### RECORDS PROVIDED

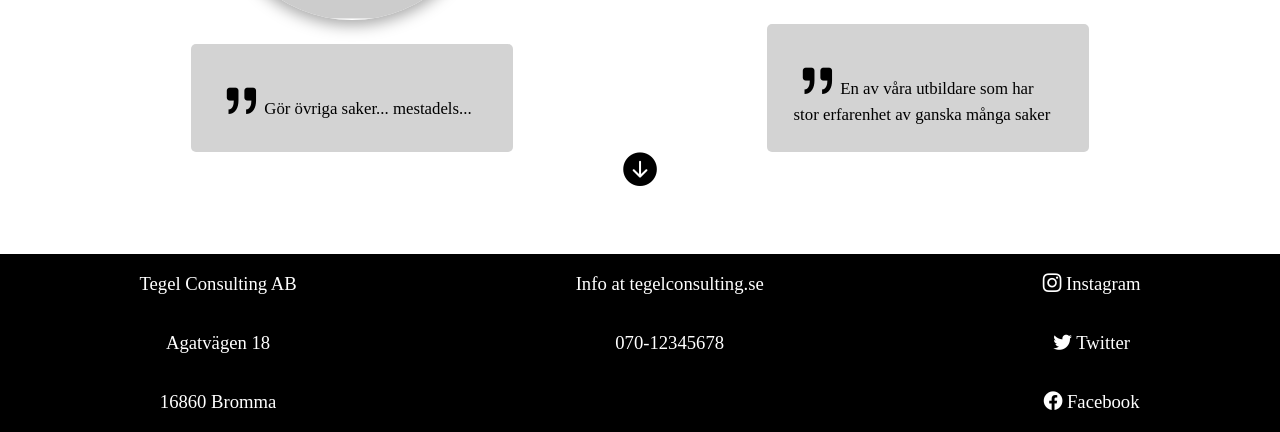
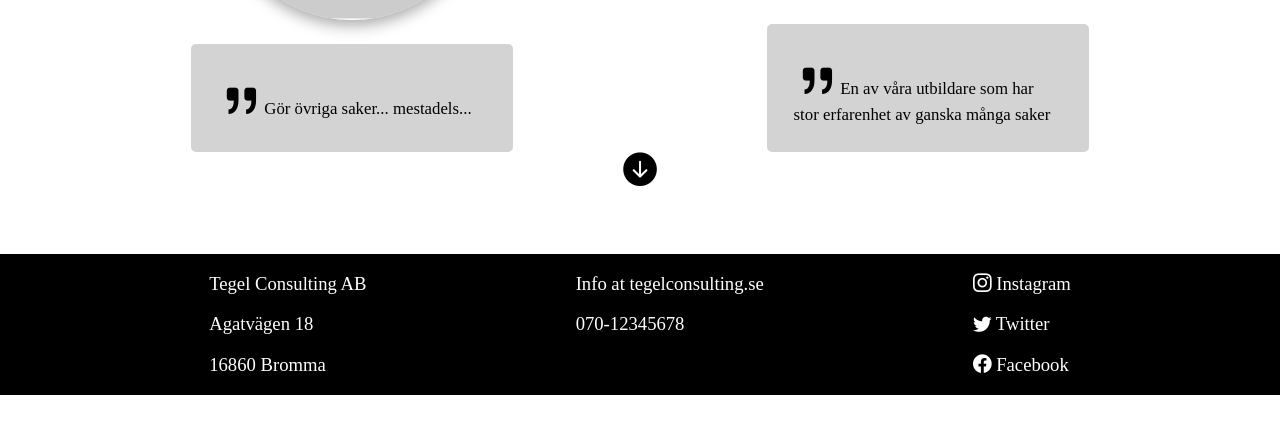
Before and after one commit to Mikaelwendin/uppgift-2, a website built with Parcel: page index.html in a window 1280 px wide. Shown: the part 1753-2185 px from the top of the page. After the commit the page ends 2148 px from the top, so only its background shows below. Built offline with nearby package versions, Linux system fonts and the light colour scheme.

Commit message:
förhoppningsvis fixat

```diff
--- a/index.html
+++ b/index.html
@@ -57,6 +57,7 @@
             <div class="footer__circle"><a href="#contactus-anchor"><i class="footer__circle--black bi bi-arrow-down-circle-fill"></i></a></div>
         </article>
         <footer class="contactus" id="contactus-anchor">
+            <div class="contactus__container">
             <div class="contactus__info">
                 <p>Tegel Consulting AB</p>
                 <p>Agatvägen 18</p>
@@ -71,6 +72,8 @@
                 <p><i class="bi bi-twitter"></i><a href="http://www.twitter.com"> Twitter</a></p>
                 <p><i class="bi bi-facebook"></i><a href="http://www.facebook.com"> Facebook</a></p>
             </div>
+        </div>
+
         </footer>
     </main>
 </body>
--- a/scss/_frontpage.scss
+++ b/scss/_frontpage.scss
@@ -89,29 +89,29 @@
     }
 
     .contactus {
-
         position: relative;
         display: flex;
         background-color: black;
         color: white;
         flex-direction: column;
         justify-content: flex-end;
-        align-items: center;
+        align-items:center;
         width: 100%;
+        @include mixins.for-size(desktop) {
+            flex-direction: row;
+            justify-content: space-between;
 
-        &__info {
-            display: flex;
-            flex-direction: column;
-            align-items: center;
-            text-align: left;
+
+            .contactus__container {
+                display: flex;
+                flex-direction: row;
+                width: 100%;
+                justify-content: space-evenly;
+
+            }
 
         }
 
-        @include mixins.for-size(desktop) {
-            flex-direction: row;
-            justify-content: space-around;
-            align-items: flex-start;
 
-        }
     }
 }
--- a/scss/_mixins.scss
+++ b/scss/_mixins.scss
@@ -96,6 +96,7 @@
       align-self: center;
       padding: 0;
       margin: 0;
+      background-color: rgba(0, 0, 0, 0.1);
 
     }
 
@@ -160,6 +161,7 @@
       border: 0;
       overflow: hidden;
 
+
     }
 
     #menu-toggle:checked~.menu li {
@@ -173,9 +175,9 @@
       display: flex;
       justify-content: center;
       margin: 0;
-      width: 100%;
+      width: auto;
       color: white;
-      background-color: rgba(0, 0, 0, 0.1);
+
     }
 
     .menu>li:not(:last-child) {
@@ -190,6 +192,7 @@
         flex-direction: row;
         width: 100%;
         height: 50px;
+        justify-content: flex-end;
 
       }
 
@@ -197,6 +200,7 @@
         display: flex;
         height: auto;
         align-items: center;
+
 
       }
 
```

### WHAT YOU NEED TO DO
Working through the records, copy each line in which the word "content" appears.

### ANSWER AREA
         justify-content: flex-end;
+            justify-content: space-between;
+                justify-content: space-evenly;
-            justify-content: space-around;
       justify-content: center;
+        justify-content: flex-end;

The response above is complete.